How to complete this task - Scan the entries below for the string "flex" and copy every line where it turns up.

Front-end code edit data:

⟨

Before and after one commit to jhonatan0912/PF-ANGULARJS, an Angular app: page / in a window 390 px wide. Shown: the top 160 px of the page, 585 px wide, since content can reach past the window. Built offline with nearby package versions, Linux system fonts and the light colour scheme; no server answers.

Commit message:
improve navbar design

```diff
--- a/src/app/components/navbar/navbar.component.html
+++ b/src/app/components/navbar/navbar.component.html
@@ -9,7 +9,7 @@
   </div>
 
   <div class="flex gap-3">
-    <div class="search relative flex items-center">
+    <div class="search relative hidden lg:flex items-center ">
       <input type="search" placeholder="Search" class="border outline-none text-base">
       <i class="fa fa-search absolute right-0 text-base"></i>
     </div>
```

⟩
⟨

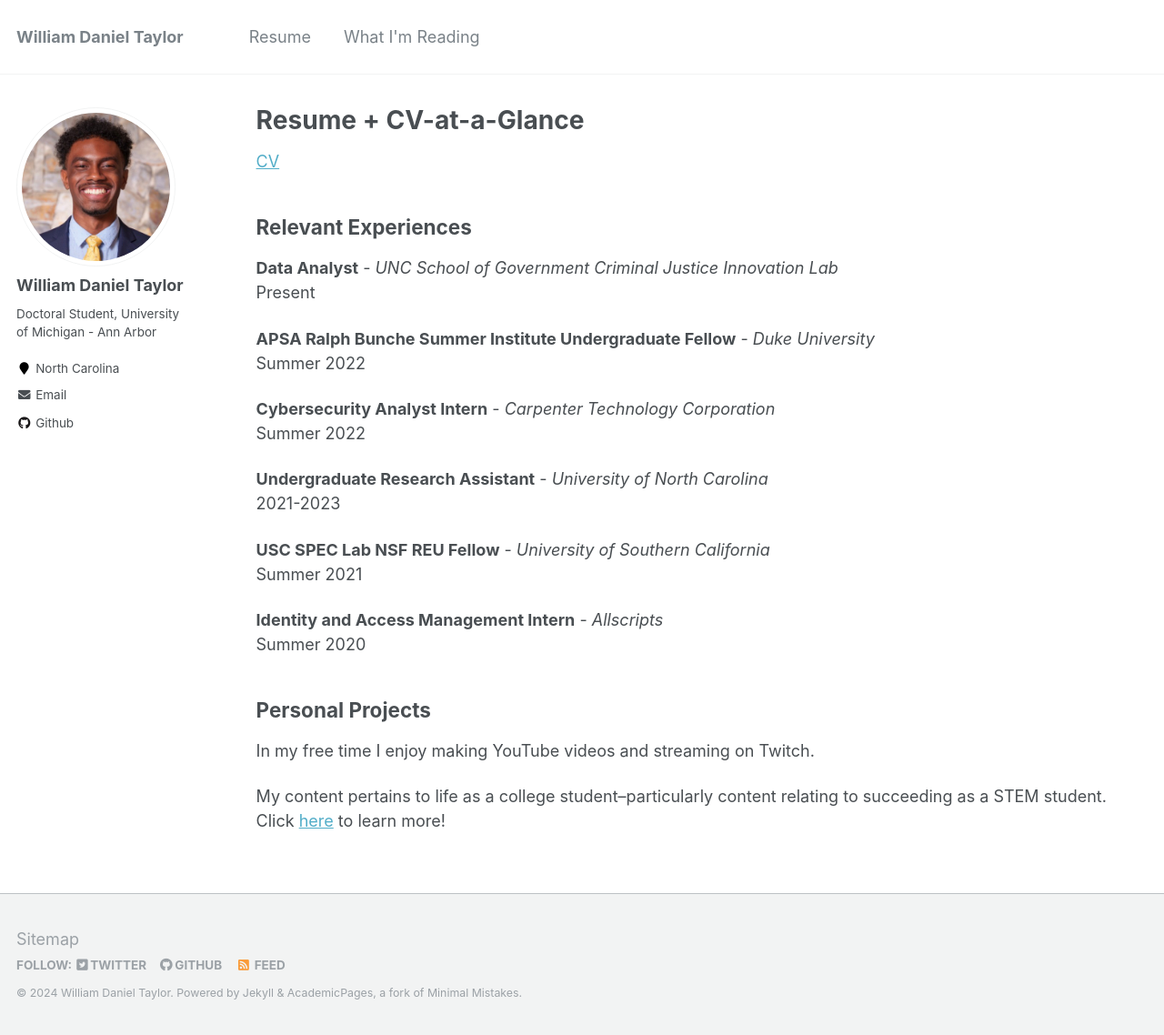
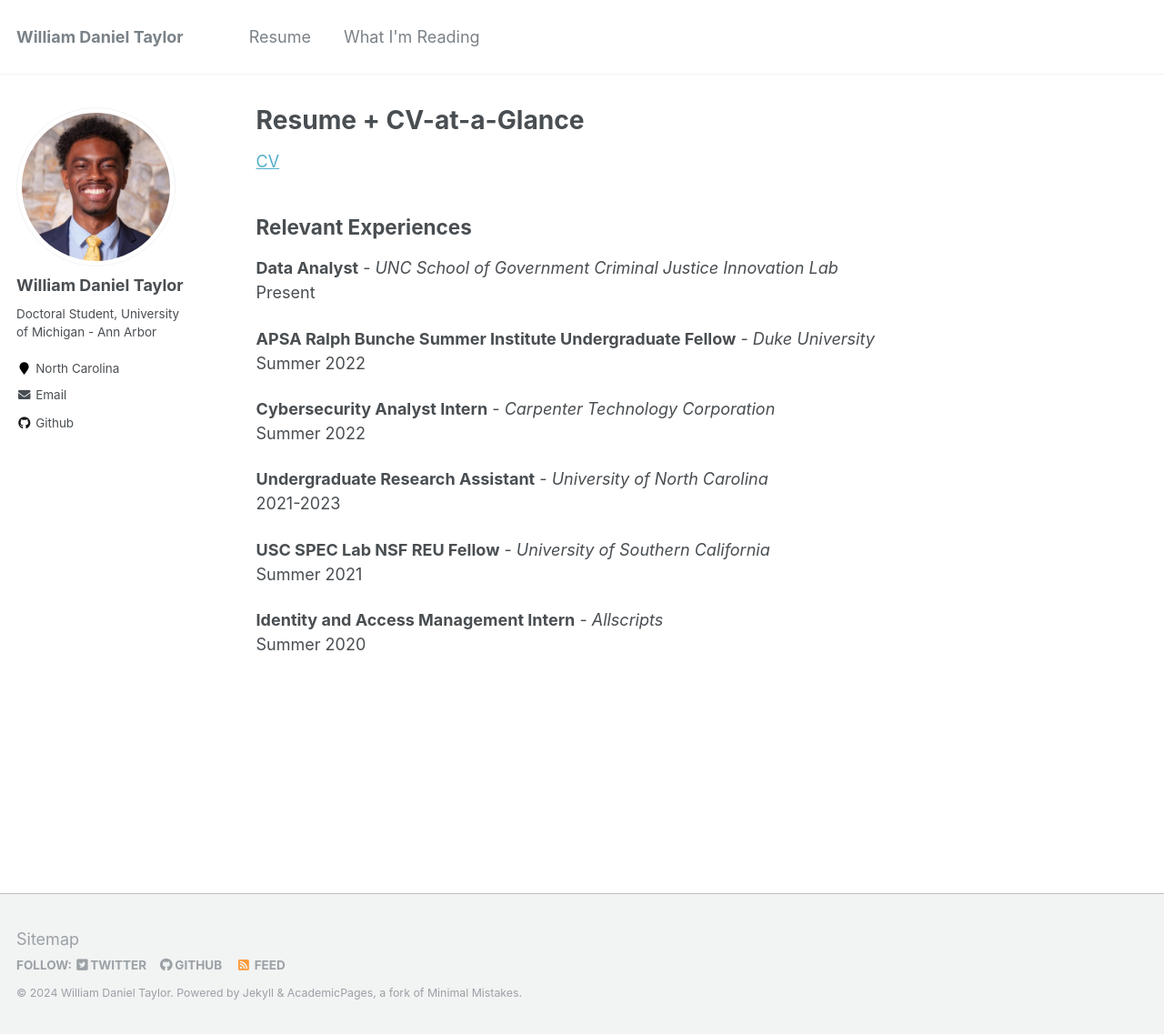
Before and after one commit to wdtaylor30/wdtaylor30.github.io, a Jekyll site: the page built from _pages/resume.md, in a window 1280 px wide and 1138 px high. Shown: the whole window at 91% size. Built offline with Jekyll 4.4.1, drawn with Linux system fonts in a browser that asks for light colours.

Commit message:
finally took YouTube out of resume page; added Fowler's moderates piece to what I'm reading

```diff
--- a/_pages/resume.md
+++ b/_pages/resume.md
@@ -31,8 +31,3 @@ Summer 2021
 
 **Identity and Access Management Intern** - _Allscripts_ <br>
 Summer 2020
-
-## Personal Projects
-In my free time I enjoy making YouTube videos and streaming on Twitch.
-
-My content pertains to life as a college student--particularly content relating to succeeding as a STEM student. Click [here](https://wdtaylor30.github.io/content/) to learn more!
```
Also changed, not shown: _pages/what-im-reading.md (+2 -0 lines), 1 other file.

⟩

Answer area -
   <div class="flex gap-3">
-    <div class="search relative flex items-center">
+    <div class="search relative hidden lg:flex items-center ">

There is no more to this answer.